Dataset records
╔══
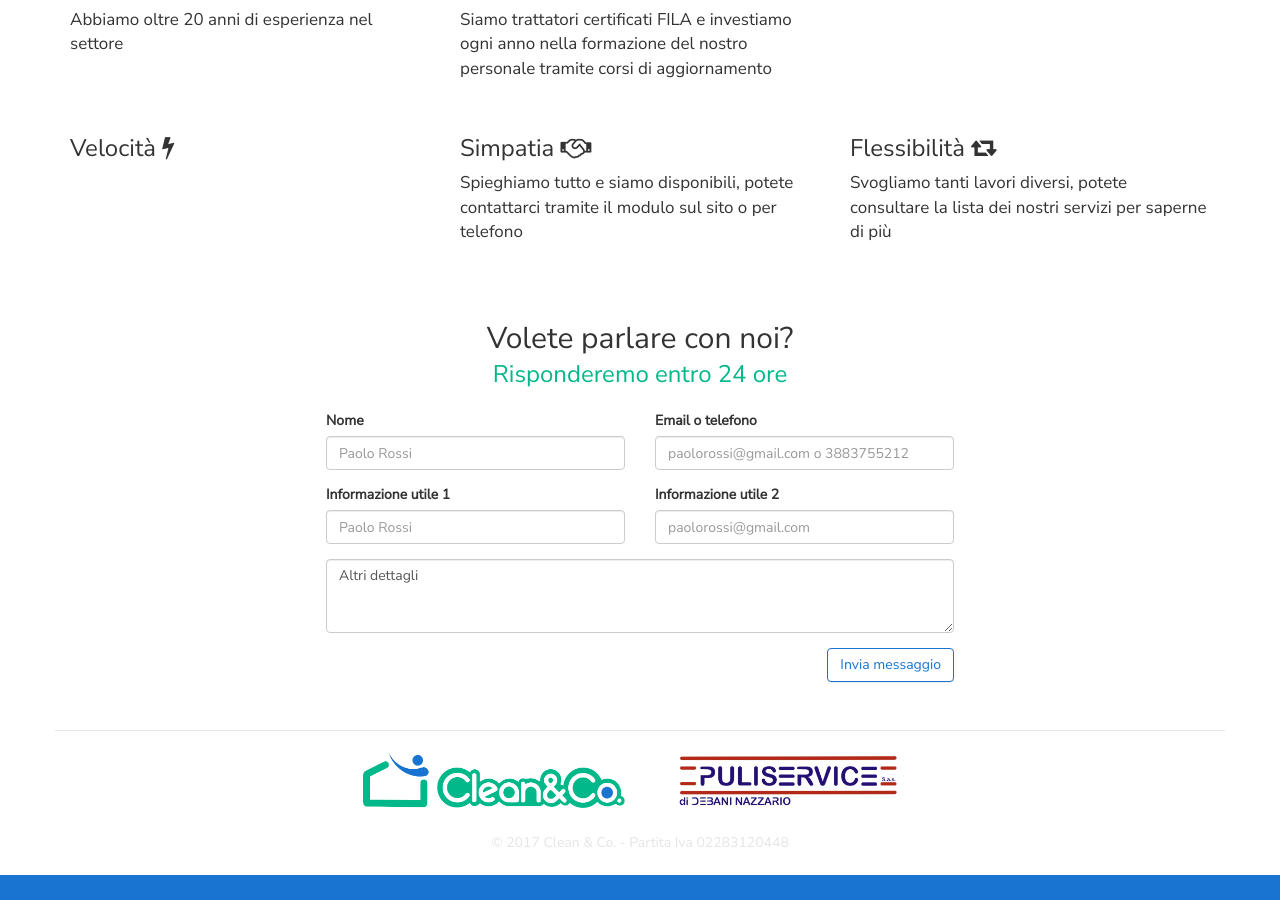
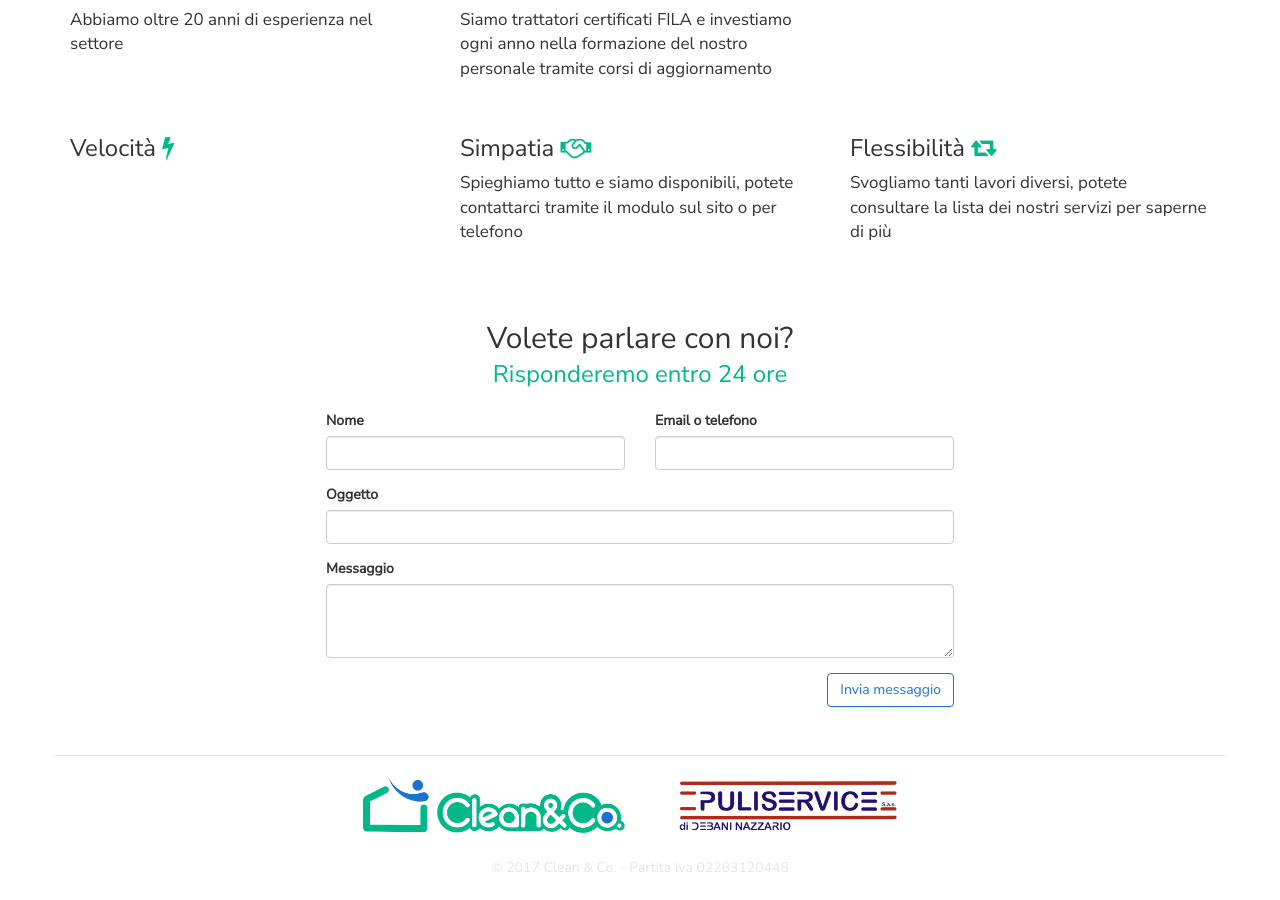
Before and after one commit to indifferentalex/puliandco, a Jekyll site: the page built from index.html, in a window 1280 px wide and 900 px high, scrolled down 1388 px. Built offline with Jekyll 4.4.1, drawn with Linux system fonts in a browser that asks for light colours; nearby versions of some CDN libraries; before the commit the page ends 2263 px from its top, so only the background shows below that.

Commit message:
Ready steady

```diff
--- a/index.html
+++ b/index.html
@@ -176,7 +176,7 @@ layout: default
 <div class="component" style="position: relative; z-index: 8;">
 <div class="row traits">
 	<div class="col-md-4">
-		<h3>Esperienza <i class="fa fa-history" aria-hidden="true"></i></h3>
+		<h3>Esperienza <span class="clean-green"><i class="fa fa-history" aria-hidden="true"></i></span></h3>
 		<p>Abbiamo oltre 20 anni di esperienza nel settore</p>
 	</div>
 	<div class="col-md-4">
@@ -184,19 +184,19 @@ layout: default
 		<p>Siamo trattatori certificati FILA e investiamo ogni anno nella formazione del nostro personale tramite corsi di aggiornamento</p>
 	</div>
 	<div class="col-md-4">
-		<h3>Affidabilità <i class="fa fa-check-square-o" aria-hidden="true"></i></h3>
+		<h3>Affidabilità <span class="clean-green"><i class="fa fa-check-square-o" aria-hidden="true"></i></span></h3>
 	</div>
 </div>
 <div class="row traits">
 	<div class="col-md-4">
-		<h3>Velocità <i class="fa fa-bolt" aria-hidden="true"></i></h3>
+		<h3>Velocità <span class="clean-green"><i class="fa fa-bolt" aria-hidden="true"></i></span></h3>
 	</div>
 	<div class="col-md-4">
-		<h3>Simpatia <i class="fa fa-handshake-o" aria-hidden="true"></i></h3>
+		<h3>Simpatia <span class="clean-green"><i class="fa fa-handshake-o" aria-hidden="true"></i></span></h3>
 		<p>Spieghiamo tutto e siamo disponibili, potete contattarci tramite il modulo sul sito o per telefono</p>
 	</div>
 	<div class="col-md-4">
-		<h3>Flessibilità <i class="fa fa-retweet" aria-hidden="true"></i></h3>
+		<h3>Flessibilità <span class="clean-green"><i class="fa fa-retweet" aria-hidden="true"></i></span></h3>
 		<p>Svogliamo tanti lavori diversi, potete consultare la lista dei nostri servizi per saperne di più</p>
 	</div>
 </div>
@@ -211,38 +211,33 @@ layout: default
 			<h3><span class="clean-green">Risponderemo entro 24 ore</span></h3>
 		</div>
 	</div>
-	<form>
+	<form action="https://formspree.io/michelesantoni@hotmail.it" method="POST">
 		<div class="row">
 			<div class="col-md-6">
 				<div class="form-group">
-					<label for="exampleInputPassword1">Nome</label>
-					<input type="text" class="form-control" id="exampleInputPassword1" placeholder="Paolo Rossi">
+					<label for="exampleInputName">Nome</label>
+					<input type="text" class="form-control" id="exampleInputName">
 				</div>
 			</div>
 			<div class="col-md-6">
 				<div class="form-group">
-					<label for="exampleInputEmail1">Email o telefono</label>
-					<input type="text" class="form-control" id="exampleInputEmail1" placeholder="paolorossi@gmail.com o 3883755212">
-				</div>
-			</div>
-		</div>
-		<div class="row">
-			<div class="col-md-6">
-				<div class="form-group">
-					<label for="exampleInputPassword1">Informazione utile 1</label>
-					<input type="text" class="form-control" id="exampleInputPassword1" placeholder="Paolo Rossi">
-				</div>
-			</div>
-			<div class="col-md-6">
-				<div class="form-group">
-					<label for="exampleInputEmail1">Informazione utile 2</label>
-					<input type="text" class="form-control" id="exampleInputEmail1" placeholder="paolorossi@gmail.com">
+					<label for="exampleInputEmail">Email o telefono</label>
+					<input type="text" class="form-control" id="exampleInputEmail">
 				</div>
 			</div>
 		</div>
 		<div class="row">
 			<div class="col-md-12">
-				<textarea class="form-control" rows="3">Altri dettagli</textarea>
+				<div class="form-group">
+					<label for="exampleInputSubject">Oggetto</label>
+					<input type="text" name="info-utile-1" class="form-control" id="exampleInputSubject" placeholder="" >
+				</div>
+			</div>
+		</div>
+		<div class="row">
+			<div class="col-md-12">
+				<label for="exampleInputMessage">Messaggio</label>
+				<textarea class="form-control" name="dettagli" rows="3"></textarea>
 			</div>
 		</div>
 		<div class="row">
```
Also changed, not shown: contatti.html (+13 -20 lines).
╚══
Wherever a line of the records above contains the string "index", copy that line out.

Before and after one commit to indifferentalex/puliandco, a Jekyll site: the page built from index.html, in a window 1280 px wide and 900 px high, scrolled down 1388 px. Built offline with Jekyll 4.4.1, drawn with Linux system fonts in a browser that asks for light colours; nearby versions of some CDN libraries; before the commit the page ends 2263 px from its top, so only the background shows below that.
--- a/index.html
+++ b/index.html
 <div class="component" style="position: relative; z-index: 8;">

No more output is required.